Now, I can’t blame the Seminoles disciple for his immediate lamentation – because he’s quite the well-rounded college football guru. But sometimes fans have a knack for conveniently pointing the finger. We’ve all fallen victim to this detracting mishap.

Much of the off-the-field headaches for Georgia stem from stiffer policies than most SEC schools, particularly in the drug testing realm. They also emanate from a strong-willed, no-BS law enforcement in the form both the University and Athens Police Departments. Those two entities are there to catch and indict criminals – regardless if it affects the local team’s success.

What’s worse is that this demeanor regrettably seems scare among big-time college football towns. 

Trek to Tallahassee and you encounter a police squad that takes seven months to report a rape to the state attorney if it involves a star Seminole. Keep in mind this is after the alleged victim ignored police heeds that “Tallahassee was a big football town and the victim needs to think long and hard before proceeding against him because she will be raked over the coals and her life will be made miserable.”

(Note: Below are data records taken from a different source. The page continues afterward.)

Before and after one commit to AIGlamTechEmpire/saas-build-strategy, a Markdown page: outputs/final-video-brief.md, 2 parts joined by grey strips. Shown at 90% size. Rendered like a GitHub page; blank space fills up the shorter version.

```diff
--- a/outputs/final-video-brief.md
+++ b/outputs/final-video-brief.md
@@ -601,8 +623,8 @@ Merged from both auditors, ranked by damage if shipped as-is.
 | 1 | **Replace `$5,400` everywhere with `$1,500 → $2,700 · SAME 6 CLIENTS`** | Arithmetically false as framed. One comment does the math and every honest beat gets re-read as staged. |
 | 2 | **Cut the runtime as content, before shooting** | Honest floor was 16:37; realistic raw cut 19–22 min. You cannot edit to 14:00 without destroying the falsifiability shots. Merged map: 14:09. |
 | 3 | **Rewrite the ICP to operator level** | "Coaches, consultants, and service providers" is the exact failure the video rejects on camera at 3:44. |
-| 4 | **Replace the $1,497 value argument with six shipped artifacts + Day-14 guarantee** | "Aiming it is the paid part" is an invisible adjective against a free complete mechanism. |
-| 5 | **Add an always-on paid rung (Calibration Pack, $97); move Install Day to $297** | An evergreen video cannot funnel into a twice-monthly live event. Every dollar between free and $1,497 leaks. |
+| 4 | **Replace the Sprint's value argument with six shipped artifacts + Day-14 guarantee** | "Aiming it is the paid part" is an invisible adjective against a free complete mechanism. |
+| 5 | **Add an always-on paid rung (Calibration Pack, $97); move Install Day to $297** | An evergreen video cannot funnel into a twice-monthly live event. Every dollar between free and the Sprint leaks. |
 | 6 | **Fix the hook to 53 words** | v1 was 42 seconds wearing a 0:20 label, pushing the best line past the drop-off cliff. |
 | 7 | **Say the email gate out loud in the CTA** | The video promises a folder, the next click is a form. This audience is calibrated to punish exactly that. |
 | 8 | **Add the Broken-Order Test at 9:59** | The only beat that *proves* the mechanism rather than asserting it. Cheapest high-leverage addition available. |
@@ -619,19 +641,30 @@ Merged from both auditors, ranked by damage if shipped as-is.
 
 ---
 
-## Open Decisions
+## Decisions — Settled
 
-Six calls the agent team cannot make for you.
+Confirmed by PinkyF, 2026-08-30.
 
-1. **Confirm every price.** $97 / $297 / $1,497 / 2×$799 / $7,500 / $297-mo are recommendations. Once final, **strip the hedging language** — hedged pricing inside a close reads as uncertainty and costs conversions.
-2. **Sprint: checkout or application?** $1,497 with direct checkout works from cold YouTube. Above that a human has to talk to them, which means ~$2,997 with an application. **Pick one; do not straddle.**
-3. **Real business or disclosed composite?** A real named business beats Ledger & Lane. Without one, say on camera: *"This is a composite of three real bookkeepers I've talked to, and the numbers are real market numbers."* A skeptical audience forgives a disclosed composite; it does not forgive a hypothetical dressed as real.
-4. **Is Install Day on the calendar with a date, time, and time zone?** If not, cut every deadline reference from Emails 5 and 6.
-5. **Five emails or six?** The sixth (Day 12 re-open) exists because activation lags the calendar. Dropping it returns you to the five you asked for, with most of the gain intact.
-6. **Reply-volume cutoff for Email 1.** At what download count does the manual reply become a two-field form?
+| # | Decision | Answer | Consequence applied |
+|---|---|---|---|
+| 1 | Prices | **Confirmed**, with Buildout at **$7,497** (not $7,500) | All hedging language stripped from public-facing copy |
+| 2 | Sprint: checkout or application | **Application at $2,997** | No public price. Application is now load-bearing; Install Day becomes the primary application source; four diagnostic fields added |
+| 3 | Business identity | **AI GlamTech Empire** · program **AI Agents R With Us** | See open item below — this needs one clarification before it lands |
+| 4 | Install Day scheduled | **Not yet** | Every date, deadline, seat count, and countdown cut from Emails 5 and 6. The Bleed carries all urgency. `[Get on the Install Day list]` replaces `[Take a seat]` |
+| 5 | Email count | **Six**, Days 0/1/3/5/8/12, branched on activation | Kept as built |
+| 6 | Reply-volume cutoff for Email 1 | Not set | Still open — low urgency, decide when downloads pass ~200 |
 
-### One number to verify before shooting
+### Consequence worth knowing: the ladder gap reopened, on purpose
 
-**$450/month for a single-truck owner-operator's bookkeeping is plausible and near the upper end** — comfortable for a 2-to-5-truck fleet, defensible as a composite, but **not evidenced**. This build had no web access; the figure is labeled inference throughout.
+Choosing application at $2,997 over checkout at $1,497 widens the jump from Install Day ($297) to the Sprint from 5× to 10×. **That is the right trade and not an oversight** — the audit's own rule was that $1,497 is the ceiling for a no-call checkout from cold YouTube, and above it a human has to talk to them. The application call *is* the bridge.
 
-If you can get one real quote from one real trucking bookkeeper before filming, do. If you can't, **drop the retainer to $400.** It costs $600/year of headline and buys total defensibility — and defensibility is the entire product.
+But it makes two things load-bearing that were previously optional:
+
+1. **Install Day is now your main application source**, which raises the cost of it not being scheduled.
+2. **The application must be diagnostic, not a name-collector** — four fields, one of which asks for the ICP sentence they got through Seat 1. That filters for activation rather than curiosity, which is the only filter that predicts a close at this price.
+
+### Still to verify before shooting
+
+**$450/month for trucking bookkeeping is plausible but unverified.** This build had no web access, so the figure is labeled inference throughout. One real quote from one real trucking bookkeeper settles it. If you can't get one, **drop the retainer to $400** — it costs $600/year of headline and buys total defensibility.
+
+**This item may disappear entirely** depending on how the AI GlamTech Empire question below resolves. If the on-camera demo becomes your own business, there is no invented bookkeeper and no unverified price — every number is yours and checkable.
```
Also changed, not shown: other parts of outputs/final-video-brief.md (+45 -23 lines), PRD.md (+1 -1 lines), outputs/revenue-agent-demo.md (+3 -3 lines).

In Oxford, Miss., if you’re a top flight prospect, the only form of law enforcement you have to dodge from nearly beating a man to death is a lawsuit from the victim’s lawyers (Ole Miss players Robert and Denzel Nkemdiche were not charged for an incident involving the violent assault of one Matthew Baird, who accused the pair of knocking him unconsious during a fraternity party).

The UGA Athletic Assocation initially raised the red flag on the four players arrested on Tuesday, because in Athens, developing character trumps developing talent. 

It’s just like anybody who’s a parent, if one of your children do something they’re not supposed to do,” Richt told reporters on Wednesday. “You know you told them not to do it but they do it anyway. Some of them learn by watching; some of them learn by doing. But if one of your children makes a mistake, it hurts. It hurts. But then you’ve got to be a responsible parent and you’ve got to discipline them. You’ve punish them in some way. You punish, you educate and you love them.”